## [SUPPLIED DATA]
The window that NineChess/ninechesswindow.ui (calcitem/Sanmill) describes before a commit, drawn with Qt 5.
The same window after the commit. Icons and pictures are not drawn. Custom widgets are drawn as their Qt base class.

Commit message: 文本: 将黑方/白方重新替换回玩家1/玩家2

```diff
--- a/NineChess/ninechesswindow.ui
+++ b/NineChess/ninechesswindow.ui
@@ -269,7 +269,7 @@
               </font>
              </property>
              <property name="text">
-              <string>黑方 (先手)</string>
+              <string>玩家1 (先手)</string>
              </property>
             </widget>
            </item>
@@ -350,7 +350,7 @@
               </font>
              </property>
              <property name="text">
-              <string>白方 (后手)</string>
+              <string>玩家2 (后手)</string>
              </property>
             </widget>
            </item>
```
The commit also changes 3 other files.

==

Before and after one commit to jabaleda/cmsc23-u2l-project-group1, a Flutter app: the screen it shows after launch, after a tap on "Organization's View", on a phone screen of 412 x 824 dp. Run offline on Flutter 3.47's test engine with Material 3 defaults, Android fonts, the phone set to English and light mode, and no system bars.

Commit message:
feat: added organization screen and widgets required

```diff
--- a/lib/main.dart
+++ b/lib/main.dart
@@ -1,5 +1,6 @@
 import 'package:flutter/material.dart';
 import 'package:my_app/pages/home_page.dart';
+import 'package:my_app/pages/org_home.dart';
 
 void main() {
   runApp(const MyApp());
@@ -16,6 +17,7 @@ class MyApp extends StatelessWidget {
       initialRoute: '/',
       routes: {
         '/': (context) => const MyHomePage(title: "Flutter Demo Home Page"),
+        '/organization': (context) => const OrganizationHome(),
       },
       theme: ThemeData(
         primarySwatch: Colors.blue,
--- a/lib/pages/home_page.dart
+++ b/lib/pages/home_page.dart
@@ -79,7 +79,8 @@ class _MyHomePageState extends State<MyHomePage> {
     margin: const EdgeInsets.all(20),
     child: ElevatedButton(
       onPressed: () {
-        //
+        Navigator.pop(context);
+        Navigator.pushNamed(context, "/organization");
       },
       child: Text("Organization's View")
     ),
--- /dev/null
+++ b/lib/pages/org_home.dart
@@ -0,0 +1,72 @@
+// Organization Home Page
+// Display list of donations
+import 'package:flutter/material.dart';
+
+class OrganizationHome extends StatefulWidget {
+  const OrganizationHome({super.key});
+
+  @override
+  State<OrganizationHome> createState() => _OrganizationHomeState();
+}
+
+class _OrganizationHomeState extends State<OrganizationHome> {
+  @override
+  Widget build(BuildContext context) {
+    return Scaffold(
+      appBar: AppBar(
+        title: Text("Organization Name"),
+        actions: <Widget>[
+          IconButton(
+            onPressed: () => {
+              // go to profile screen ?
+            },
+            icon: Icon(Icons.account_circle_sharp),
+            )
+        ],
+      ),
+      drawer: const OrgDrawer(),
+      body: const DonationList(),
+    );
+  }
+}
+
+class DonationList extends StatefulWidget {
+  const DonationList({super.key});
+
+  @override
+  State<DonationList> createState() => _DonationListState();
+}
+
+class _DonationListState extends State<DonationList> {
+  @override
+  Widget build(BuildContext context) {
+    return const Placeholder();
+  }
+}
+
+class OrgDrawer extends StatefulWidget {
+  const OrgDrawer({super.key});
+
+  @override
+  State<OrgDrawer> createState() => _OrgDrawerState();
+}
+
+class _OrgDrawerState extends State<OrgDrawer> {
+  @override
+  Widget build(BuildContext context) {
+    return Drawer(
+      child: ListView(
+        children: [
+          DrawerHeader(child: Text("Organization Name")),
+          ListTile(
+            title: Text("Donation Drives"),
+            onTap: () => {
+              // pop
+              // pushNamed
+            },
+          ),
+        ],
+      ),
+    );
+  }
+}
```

## [WHAT IS BEING ASKED]
Lines in the data that include the word "string" should all be copied.

## [FINISHED TASK]
-              <string>黑方 (先手)</string>
+              <string>玩家1 (先手)</string>
-              <string>白方 (后手)</string>
+              <string>玩家2 (后手)</string>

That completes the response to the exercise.